Additional vitamins and minerals may be needed for a performance horse, especially if he is still growing. It is better to get these nutrients from whole foods, such as algae, rather than from formulated supplements using synthetic or inorganic ingredients. Good quality whole foods will support healthy hooves, joints, digestion and immunity in most horses.
# 2 – Pain
Acute pain is easily recognized but chronic, low grade pain can hurt the performance of any great athlete. Digestive and musculoskeletal pain can both fall into the chronic, low grade category. Digestive pain can come from ulcers or simply an upset stomach caused by stress. Hay access 24/7 is one of the best ways to avoid ulcers and upset stomachs. Pre and probiotics can also support healthy digestion by keeping the horse’s gut bacteria balanced. Feed that is too high in sugar and/or starch will damage healthy bacteria and encourage the growth of pathogenic bacteria and yeast.
Poor digestion can lead to more than gut pain. Damage to the intestinal lining can lead to toxins moving into the blood where they are deposited around joints or ligaments. These toxins can cause pain and stiffness. Stomach pain can also interfere with deep breathing. If a performance horse can’t inhale without discomfort he will take shallow breaths. Full, deep breaths are needed to bring in adequate oxygen and remove carbon dioxide from the bloodstream. Higher levels of circulating carbon dioxide cause the kidneys to work harder to produce buffering agents. Sore kidneys can cause low back pain, and if acid levels remain high then calcium will be pulled from bones leading to bone and joint damage.
By supporting good digestion you are also supporting healthy connective tissues, but additional joint support may be needed for horses that work very hard. Again, it is better to pick a targeted joint supplement with fewer ingredients than use a shotgun type product. Injectable joint support products may be better in some cases than oral supplements.
Regular bodywork is a great way to help or avoid musculoskeletal pain. Osteopathy, Bowen, chiropractic, massage, acupuncture and acupressure are all modalities that support the body and help it compensate for low grade injuries, and overcome soreness.

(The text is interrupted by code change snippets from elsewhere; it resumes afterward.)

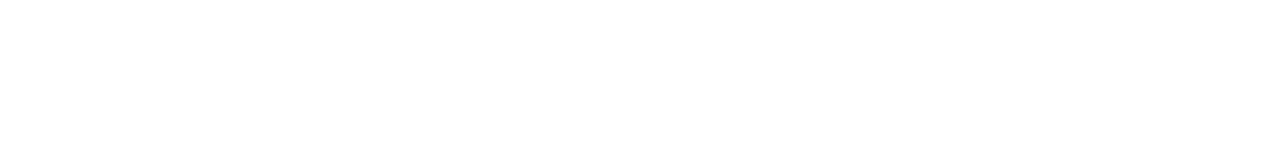
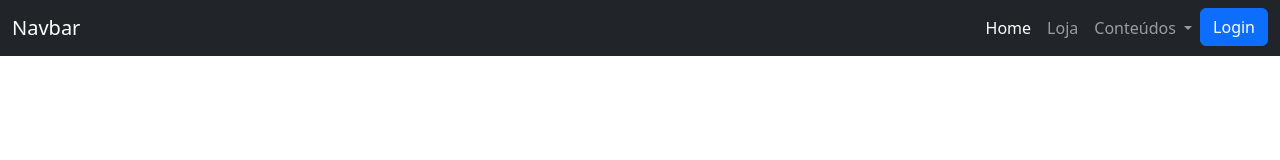
Before and after one commit to Moeniee/atividade-extensionista, a plain HTML site: page index.html in a window 1280 px wide. Drawn offline with nearby package versions, Linux system fonts and the light colour scheme; files that its build step writes are made by us from their sources.

Commit message:
adicionando navbar

```diff
--- a/index.html
+++ b/index.html
@@ -1,18 +1,44 @@
 <!DOCTYPE html>
 <html lang="pt-br">
-
-<header>
-
-
-</header>
-
-
 <head>
-    <title>IBNV - Pagina inicial</title>
+    <title>IBNOV - Home</title>
     <meta charset="UTF-8">
+    <meta name="viewport" content="width=device-width, initial-scale=1">
+    <link href="https://cdn.jsdelivr.net/npm/bootstrap@5.3.8/dist/css/bootstrap.min.css" rel="stylesheet" integrity="sha384-sRIl4kxILFvY47J16cr9ZwB07vP4J8+LH7qKQnuqkuIAvNWLzeN8tE5YBujZqJLB" crossorigin="anonymous">
+    <link rel="stylesheet" href="style.css">
 </head>
 <body>
-
+<nav class="navbar navbar-expand-lg navbar-dark bg-dark">
+  <div class="container-fluid">
+    <a class="navbar-brand" href="#">Navbar</a>
+    <button class="navbar-toggler" type="button" data-bs-toggle="collapse" data-bs-target="#navbarSupportedContent" aria-controls="navbarSupportedContent" aria-expanded="false" aria-label="Toggle navigation">
+      <span class="navbar-toggler-icon"></span>
+    </button>
+    <div class="collapse navbar-collapse" id="navbarSupportedContent">
+      <ul class="navbar-nav ms-auto mb-2 mb-lg-0">
+        <li class="nav-item">
+          <a class="nav-link active" aria-current="page" href="#">Home</a>
+        </li>
+        <li class="nav-item">
+          <a class="nav-link" href="#">Loja</a>
+        </li>
+        <li class="nav-item dropdown">
+          <a class="nav-link dropdown-toggle" href="#" role="button" data-bs-toggle="dropdown" aria-expanded="false">
+            Conteúdos
+          </a>
+          <ul class="dropdown-menu">
+            <li><a class="dropdown-item" href="#">Action</a></li>
+            <li><a class="dropdown-item" href="#">Another action</a></li>
+            <li><a class="dropdown-item" href="#">Something else here</a></li>
+          </ul>
+        </li>
+        <li class="nav-item">
+          <button type="button" class="btn btn-primary">Login</button>
+        </li>
+      </ul>
+  </div>
+</nav>
+<script src="https://cdn.jsdelivr.net/npm/bootstrap@5.3.8/dist/js/bootstrap.bundle.min.js" integrity="sha384-FKyoEForCGlyvwx9Hj09JcYn3nv7wiPVlz7YYwJrWVcXK/BmnVDxM+D2scQbITxI" crossorigin="anonymous"></script>
 </body>
 
 </html>
```
Also changed, not shown: login.html (+35 -2 lines).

# 3 – Temperament
Your horse may be bred for a particular event but that does not mean he has the right temperament for it. There are many different ways to temperament-type your horse. One option is found at horsetemperament.com. Competitive events that require a horse to be focused, obedient and precise take a different temperament than those that require strength, speed and boldness. Some temperament types are not suited for the stress of long road trips on the rodeo circuit, but may do well in the same event in a less rigorous show schedule or atmosphere. Knowing your horse’s temperament can help you anticipate his needs so he has the best chance of success; trying to force a horse to work in a discipline he is totally unsuited for can lead to disaster.
A successful performance horse is a dream come true for many horsepeople. Every good horse also wants live up to his potential, be pain-free and appreciated for who he is. When you take into consideration the three reasons your well-bred and trained horse may not be performing, you can overcome almost all obstacles holding your horse back. You, your trainer and your horse will all benefit.
Madalyn Ward is trained in Veterinary Homeopathy, Acupuncture, Bowen Therapy, Network Chiropractic and Equine Osteopathy. Memberships include the American Veterinary Medical Association, American Association of Equine Practitioners and American Holistic Veterinary Medical Association. She has authored three books, Holistic Horsekeeping, Horse Harmony, Understanding Horse Types and Temperaments and Horse Harmony Five Element Feeding Guide. Holistichorsekeeping.com, Horseharmony.com.